----- EXERCISE DATA
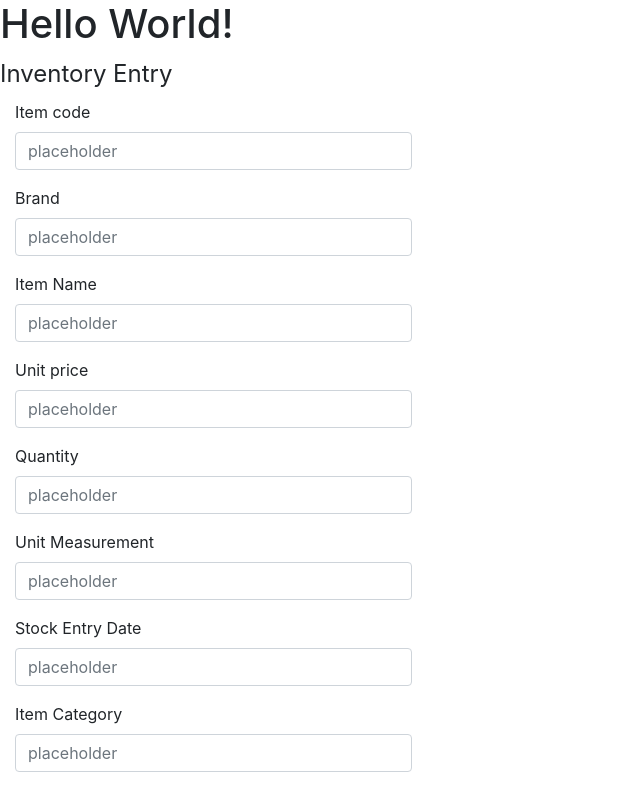
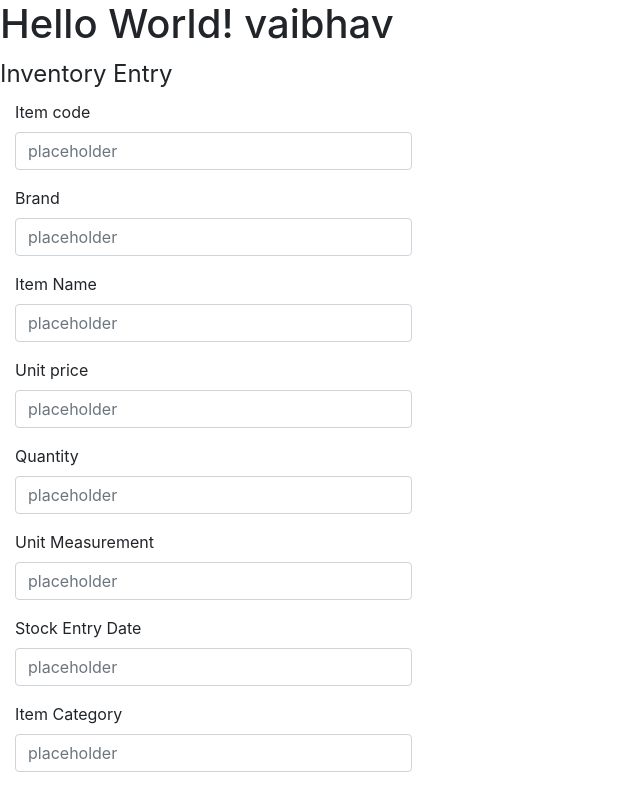
Before and after one commit to finalprojectcdac/project_front_end, a React (Create React App) app: page / in a window 1280 px wide. Shown: the top 792 px of the page, without its empty margins (0-640 px from the left). Built offline with nearby package versions, Linux system fonts and the light colour scheme.

Commit message:
changed 2nd commit

```diff
--- a/src/App.jsx
+++ b/src/App.jsx
@@ -6,7 +6,7 @@ import Supplier_form from "./supplier-form"
 function App(){
 
     return (<div>
-        <h1>Hello World!</h1>
+        <h1>Hello World! vaibhav</h1>
         <Inv_form />
         <Supplier_form />
     </div>);
```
----------
#### THE TASK:
Determine how many lines of the data above hold the word "from". Output that number only.

#### ANSWER TO THIS PROBLEM:
2